Task instructions: Look through the data below, and copy each line that carries the word "class".

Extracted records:
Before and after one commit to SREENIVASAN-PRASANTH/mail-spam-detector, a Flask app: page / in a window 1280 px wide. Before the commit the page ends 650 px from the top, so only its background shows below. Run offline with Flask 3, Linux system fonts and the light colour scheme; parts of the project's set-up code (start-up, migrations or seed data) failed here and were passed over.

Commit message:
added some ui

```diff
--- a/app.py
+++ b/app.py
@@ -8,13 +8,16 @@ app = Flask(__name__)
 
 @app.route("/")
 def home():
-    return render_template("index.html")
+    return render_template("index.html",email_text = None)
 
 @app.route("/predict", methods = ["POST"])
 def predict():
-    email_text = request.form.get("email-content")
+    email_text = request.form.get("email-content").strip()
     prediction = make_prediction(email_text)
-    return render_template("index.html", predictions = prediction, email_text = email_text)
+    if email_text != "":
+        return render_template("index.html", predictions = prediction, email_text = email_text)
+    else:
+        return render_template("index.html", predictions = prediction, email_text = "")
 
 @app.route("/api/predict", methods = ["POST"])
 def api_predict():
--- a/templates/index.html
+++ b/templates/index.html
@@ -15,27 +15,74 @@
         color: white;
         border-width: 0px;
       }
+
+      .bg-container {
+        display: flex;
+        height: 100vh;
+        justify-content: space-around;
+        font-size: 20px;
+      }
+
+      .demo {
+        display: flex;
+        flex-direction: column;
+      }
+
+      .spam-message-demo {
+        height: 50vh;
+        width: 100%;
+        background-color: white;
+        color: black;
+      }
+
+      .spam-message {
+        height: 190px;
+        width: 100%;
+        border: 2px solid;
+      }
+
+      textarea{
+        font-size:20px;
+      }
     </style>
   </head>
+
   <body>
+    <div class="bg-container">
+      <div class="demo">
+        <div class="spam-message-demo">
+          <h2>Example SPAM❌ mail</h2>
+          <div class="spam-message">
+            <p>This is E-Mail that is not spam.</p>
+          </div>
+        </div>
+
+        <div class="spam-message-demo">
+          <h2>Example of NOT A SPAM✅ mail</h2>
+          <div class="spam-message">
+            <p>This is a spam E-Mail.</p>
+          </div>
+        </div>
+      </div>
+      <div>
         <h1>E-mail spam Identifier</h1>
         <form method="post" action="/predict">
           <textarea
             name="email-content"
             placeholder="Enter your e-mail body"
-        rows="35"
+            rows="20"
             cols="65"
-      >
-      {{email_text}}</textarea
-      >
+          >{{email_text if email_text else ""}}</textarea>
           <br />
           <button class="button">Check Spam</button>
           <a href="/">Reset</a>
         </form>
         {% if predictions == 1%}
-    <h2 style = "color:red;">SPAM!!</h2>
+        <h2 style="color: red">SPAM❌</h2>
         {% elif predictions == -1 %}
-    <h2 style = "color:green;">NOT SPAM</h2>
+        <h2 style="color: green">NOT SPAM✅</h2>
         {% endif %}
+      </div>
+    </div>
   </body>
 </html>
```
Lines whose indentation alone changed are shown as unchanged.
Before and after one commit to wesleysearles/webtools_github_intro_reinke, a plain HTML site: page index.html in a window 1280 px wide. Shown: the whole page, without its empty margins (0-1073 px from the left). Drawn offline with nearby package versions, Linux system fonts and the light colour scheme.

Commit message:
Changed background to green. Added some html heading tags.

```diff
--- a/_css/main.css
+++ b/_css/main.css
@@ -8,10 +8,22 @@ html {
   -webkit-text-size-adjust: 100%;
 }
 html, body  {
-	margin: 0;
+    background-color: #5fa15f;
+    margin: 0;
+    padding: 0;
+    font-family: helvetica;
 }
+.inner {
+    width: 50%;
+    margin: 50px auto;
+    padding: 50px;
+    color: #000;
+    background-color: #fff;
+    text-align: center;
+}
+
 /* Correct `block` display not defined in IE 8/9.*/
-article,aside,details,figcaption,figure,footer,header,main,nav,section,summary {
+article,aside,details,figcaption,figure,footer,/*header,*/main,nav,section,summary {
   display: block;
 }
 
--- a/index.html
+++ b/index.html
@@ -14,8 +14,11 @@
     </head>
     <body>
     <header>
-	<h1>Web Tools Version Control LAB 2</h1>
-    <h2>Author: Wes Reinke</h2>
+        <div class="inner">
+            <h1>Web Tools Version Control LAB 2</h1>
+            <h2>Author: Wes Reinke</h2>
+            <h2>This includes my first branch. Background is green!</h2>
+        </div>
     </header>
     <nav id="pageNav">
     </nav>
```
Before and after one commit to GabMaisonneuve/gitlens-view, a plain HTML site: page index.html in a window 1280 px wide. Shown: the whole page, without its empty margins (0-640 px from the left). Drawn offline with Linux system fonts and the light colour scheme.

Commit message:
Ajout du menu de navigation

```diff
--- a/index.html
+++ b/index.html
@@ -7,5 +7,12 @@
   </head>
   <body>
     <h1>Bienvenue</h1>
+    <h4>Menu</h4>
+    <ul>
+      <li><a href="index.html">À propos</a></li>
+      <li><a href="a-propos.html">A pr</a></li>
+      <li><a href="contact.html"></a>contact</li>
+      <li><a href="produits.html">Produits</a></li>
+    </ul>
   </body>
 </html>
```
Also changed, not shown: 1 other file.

Finished task:
+    <div class="bg-container">
+      <div class="demo">
+        <div class="spam-message-demo">
+          <div class="spam-message">
+        <div class="spam-message-demo">
+          <div class="spam-message">
           <button class="button">Check Spam</button>
+        <div class="inner">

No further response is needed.